- Exercise directions:
Where the word "experiments" shows up in a line below, that line is counted. State how many lines are counted, without any other words.

- Records shown:
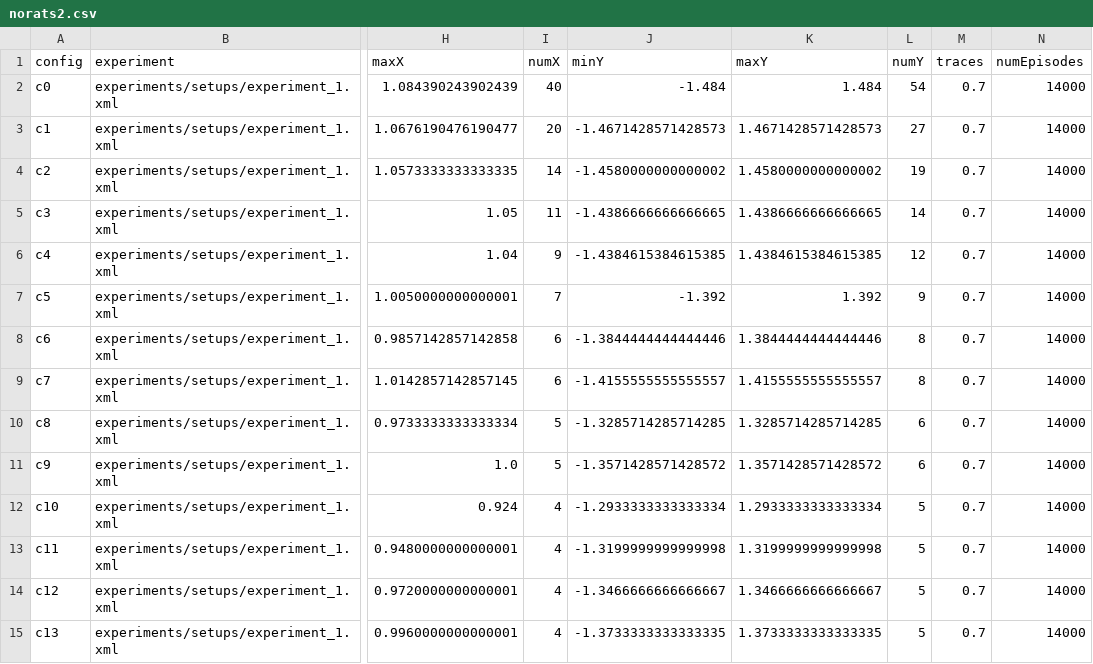
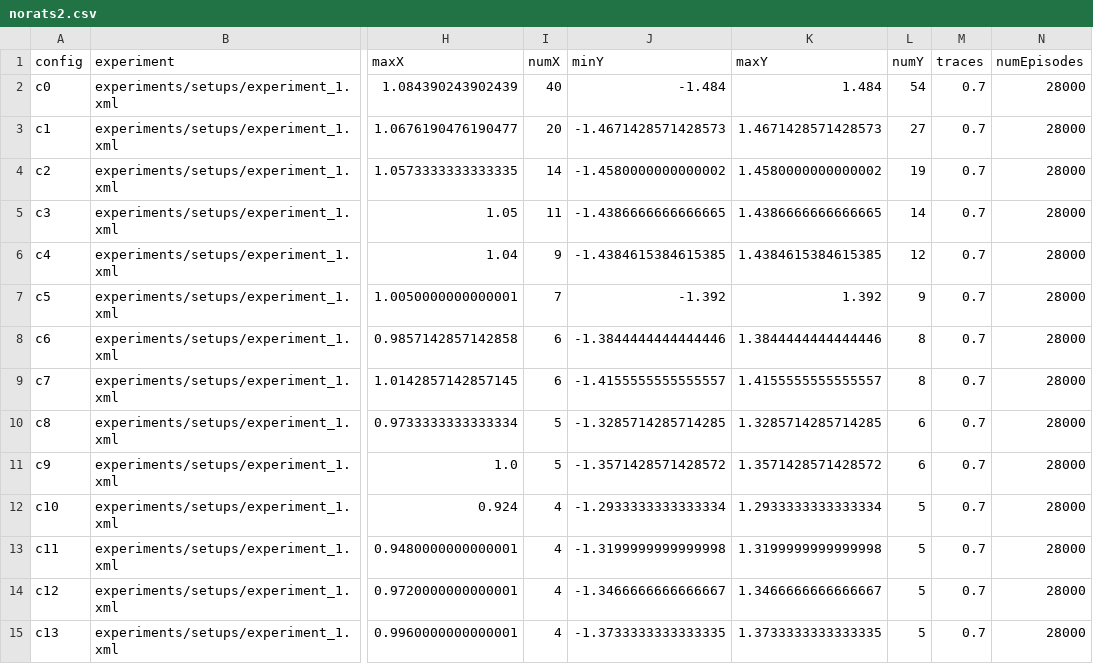
Before and after one commit to biorobaw/Multiscale-V2, a CSV file: experiments/BICY2020_modified/norats2.csv, drawn as a sheet; only a part is shown, gaps mark what is left out; the diff covers the shown part only; the diff names each change by its address in the sheet, - before the commit and + after, or states it on an @@ line.

```diff
--- a/experiments/BICY2020_modified/norats2.csv
+++ b/experiments/BICY2020_modified/norats2.csv
-N2:N15 (numEpisodes): 14000
+N2:N15 (numEpisodes): 28000
```
Also changed, not shown: 14 edited cells elsewhere in this file, experiments/BICY2020_modified/experiment2-SingleMin.csv, 1 other file.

- Result for this exercise:
4